[Start of Attachment]
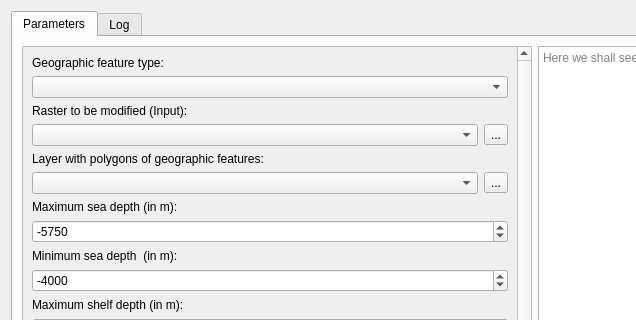
The window that ui/create_tb.ui (jaminzoda/terra-antiqua) describes before a commit, drawn with Qt 5; both pictures show x 0 to 636 and y 0 to 320 of the 880 by 500 pixel window.
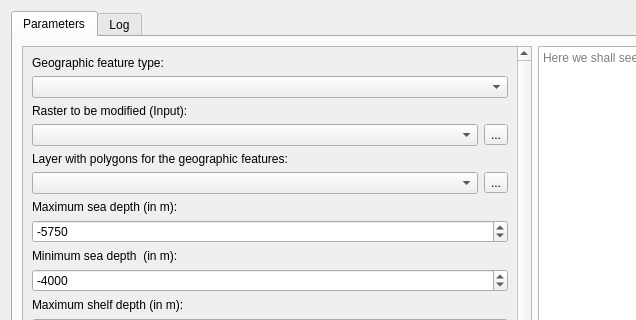
The same window after the commit. Custom widgets are drawn as their Qt base class.

The edit to the form file:
```diff
--- a/ui/create_tb.ui
+++ b/ui/create_tb.ui
@@ -141,8 +141,8 @@
            <rect>
             <x>0</x>
             <y>0</y>
-            <width>498</width>
-            <height>519</height>
+            <width>479</width>
+            <height>530</height>
            </rect>
           </property>
           <layout class="QVBoxLayout" name="verticalLayout_4">
@@ -189,7 +189,7 @@
              <item>
               <widget class="QLabel" name="label_2">
                <property name="text">
-                <string>Layer with polygons of geographic features:</string>
+                <string>Layer with polygons for the geographic features:</string>
                </property>
                <property name="alignment">
                 <set>Qt::AlignLeading|Qt::AlignLeft|Qt::AlignVCenter</set>
```
Left out of the diff: 14 changed lines with no effect on the pictures.
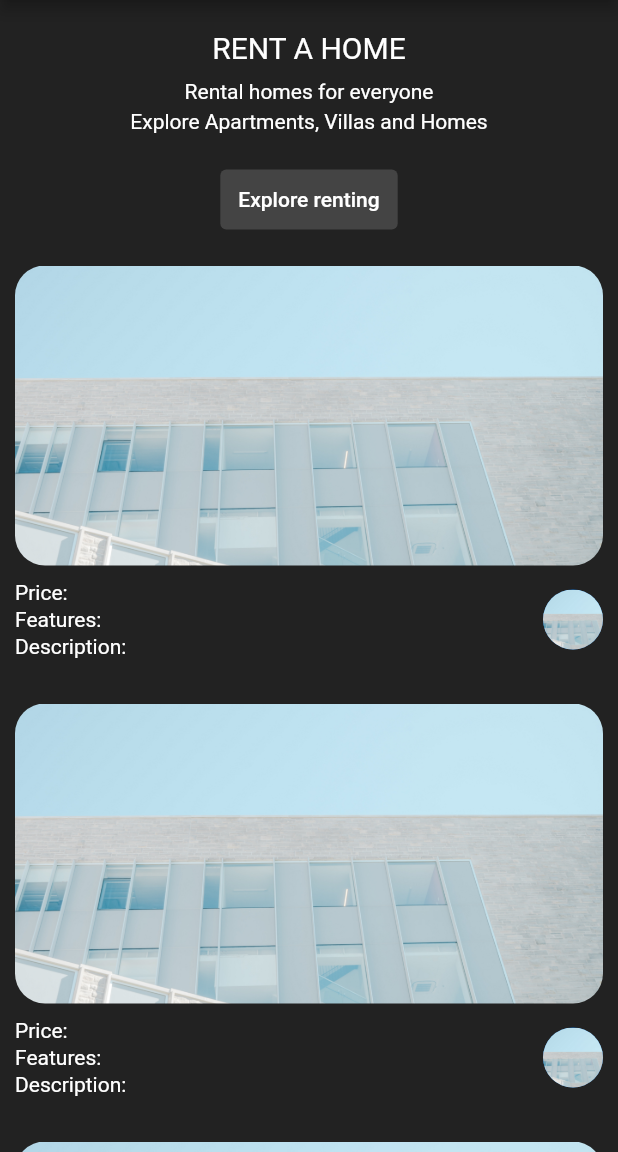
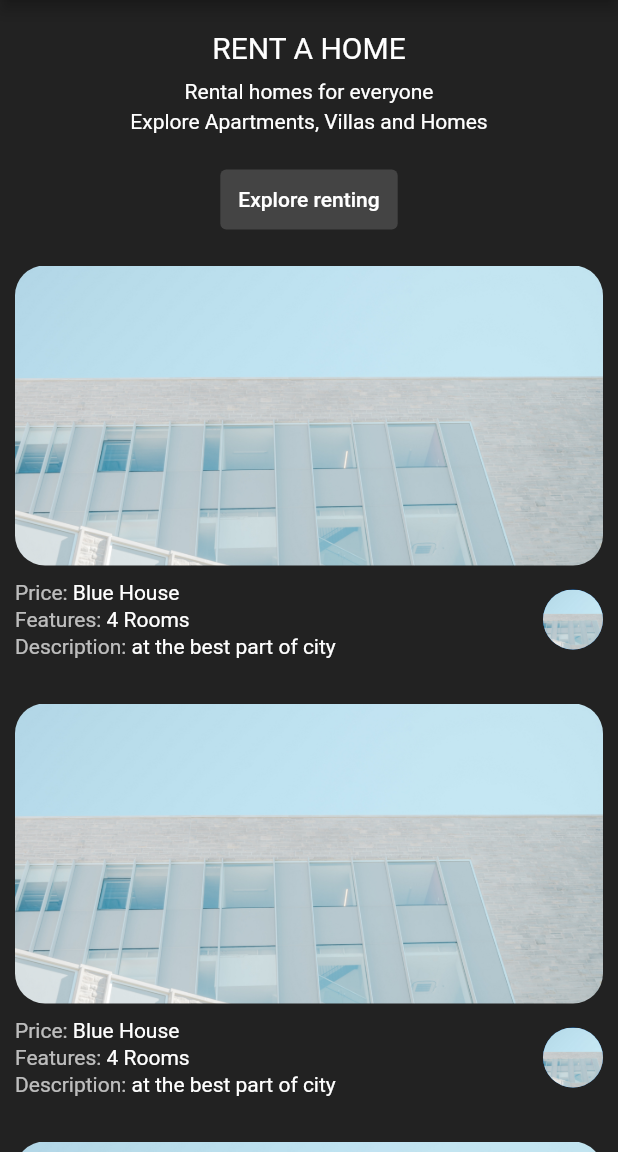
Before and after one commit to Alirezayoom/real-estate-flutter, a Flutter app: the screen it shows after launch, on a phone screen of 412 x 824 dp, the part 84-1236 px from its top. Run offline on Flutter 3.47's test engine with Material 2 defaults, Android fonts, the phone set to English and light mode, and no system bars.

Commit message:
add style to text

```diff
--- a/lib/item.dart
+++ b/lib/item.dart
@@ -21,26 +21,50 @@ class Item extends StatelessWidget {
             ),
           ),
           Container(
-            padding: EdgeInsets.symmetric(horizontal: 0, vertical: 10),
+            padding: const EdgeInsets.symmetric(horizontal: 0, vertical: 10),
             child: Row(
               mainAxisAlignment: MainAxisAlignment.spaceBetween,
               children: [
                 Column(
                   crossAxisAlignment: CrossAxisAlignment.start,
+                  children: [
+                    Row(
                       children: const [
                         Text(
-                      'Price:',
+                          'Price: ',
+                          style: TextStyle(color: Colors.white70),
+                        ),
+                        Text(
+                          'Blue House',
                           style: TextStyle(color: Colors.white),
                         ),
-                    SizedBox(height: 2),
+                      ],
+                    ),
+                    const SizedBox(height: 2),
+                    Row(
+                      children: const [
                         Text(
-                      'Features:',
+                          'Features: ',
+                          style: TextStyle(color: Colors.white70),
+                        ),
+                        Text(
+                          '4 Rooms',
                           style: TextStyle(color: Colors.white),
                         ),
-                    SizedBox(height: 2),
+                      ],
+                    ),
+                    const SizedBox(height: 2),
+                    Row(
+                      children: const [
                         Text(
-                      'Description:',
+                          'Description: ',
+                          style: TextStyle(color: Colors.white70),
+                        ),
+                        Text(
+                          'at the best part of city',
                           style: TextStyle(color: Colors.white),
+                        ),
+                      ],
                     ),
                   ],
                 ),
--- a/lib/main.dart
+++ b/lib/main.dart
@@ -12,10 +12,10 @@ class MyApp extends StatelessWidget {
   Widget build(BuildContext context) {
     return MaterialApp(
       home: Scaffold(
-        backgroundColor: Color(0xff222222),
+        backgroundColor: const Color(0xff222222),
         appBar: AppBar(
           title: const Text("Real Estate"),
-          backgroundColor: Color(0xff111111),
+          backgroundColor: const Color(0xff111111),
         ),
         body: SingleChildScrollView(
           child: Column(
@@ -63,9 +63,9 @@ class MyApp extends StatelessWidget {
               const SizedBox(
                 height: 10,
               ),
-              Item(),
-              Item(),
-              Item(),
+              const Item(),
+              const Item(),
+              const Item(),
             ],
           ),
         ),
```
Lines whose indentation alone changed are shown as unchanged.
[End of Attachment]
Instructions for the task - Go through the entries above and output them exactly, without pictures.

Output of the exercise -
The window that ui/create_tb.ui (jaminzoda/terra-antiqua) describes before a commit, drawn with Qt 5; both pictures show x 0 to 636 and y 0 to 320 of the 880 by 500 pixel window.
The same window after the commit. Custom widgets are drawn as their Qt base class.

The edit to the form file:
```diff
--- a/ui/create_tb.ui
+++ b/ui/create_tb.ui
@@ -141,8 +141,8 @@
            <rect>
             <x>0</x>
             <y>0</y>
-            <width>498</width>
-            <height>519</height>
+            <width>479</width>
+            <height>530</height>
            </rect>
           </property>
           <layout class="QVBoxLayout" name="verticalLayout_4">
@@ -189,7 +189,7 @@
              <item>
               <widget class="QLabel" name="label_2">
                <property name="text">
-                <string>Layer with polygons of geographic features:</string>
+                <string>Layer with polygons for the geographic features:</string>
                </property>
                <property name="alignment">
                 <set>Qt::AlignLeading|Qt::AlignLeft|Qt::AlignVCenter</set>
```
Left out of the diff: 14 changed lines with no effect on the pictures.
Before and after one commit to Alirezayoom/real-estate-flutter, a Flutter app: the screen it shows after launch, on a phone screen of 412 x 824 dp, the part 84-1236 px from its top. Run offline on Flutter 3.47's test engine with Material 2 defaults, Android fonts, the phone set to English and light mode, and no system bars.

Commit message:
add style to text

```diff
--- a/lib/item.dart
+++ b/lib/item.dart
@@ -21,26 +21,50 @@ class Item extends StatelessWidget {
             ),
           ),
           Container(
-            padding: EdgeInsets.symmetric(horizontal: 0, vertical: 10),
+            padding: const EdgeInsets.symmetric(horizontal: 0, vertical: 10),
             child: Row(
               mainAxisAlignment: MainAxisAlignment.spaceBetween,
               children: [
                 Column(
                   crossAxisAlignment: CrossAxisAlignment.start,
+                  children: [
+                    Row(
                       children: const [
                         Text(
-                      'Price:',
+                          'Price: ',
+                          style: TextStyle(color: Colors.white70),
+                        ),
+                        Text(
+                          'Blue House',
                           style: TextStyle(color: Colors.white),
                         ),
-                    SizedBox(height: 2),
+                      ],
+                    ),
+                    const SizedBox(height: 2),
+                    Row(
+                      children: const [
                         Text(
-                      'Features:',
+                          'Features: ',
+                          style: TextStyle(color: Colors.white70),
+                        ),
+                        Text(
+                          '4 Rooms',
                           style: TextStyle(color: Colors.white),
                         ),
-                    SizedBox(height: 2),
+                      ],
+                    ),
+                    const SizedBox(height: 2),
+                    Row(
+                      children: const [
                         Text(
-                      'Description:',
+                          'Description: ',
+                          style: TextStyle(color: Colors.white70),
+                        ),
+                        Text(
+                          'at the best part of city',
                           style: TextStyle(color: Colors.white),
+                        ),
+                      ],
                     ),
                   ],
                 ),
--- a/lib/main.dart
+++ b/lib/main.dart
@@ -12,10 +12,10 @@ class MyApp extends StatelessWidget {
   Widget build(BuildContext context) {
     return MaterialApp(
       home: Scaffold(
-        backgroundColor: Color(0xff222222),
+        backgroundColor: const Color(0xff222222),
         appBar: AppBar(
           title: const Text("Real Estate"),
-          backgroundColor: Color(0xff111111),
+          backgroundColor: const Color(0xff111111),
         ),
         body: SingleChildScrollView(
           child: Column(
@@ -63,9 +63,9 @@ class MyApp extends StatelessWidget {
               const SizedBox(
                 height: 10,
               ),
-              Item(),
-              Item(),
-              Item(),
+              const Item(),
+              const Item(),
+              const Item(),
             ],
           ),
         ),
```
Lines whose indentation alone changed are shown as unchanged.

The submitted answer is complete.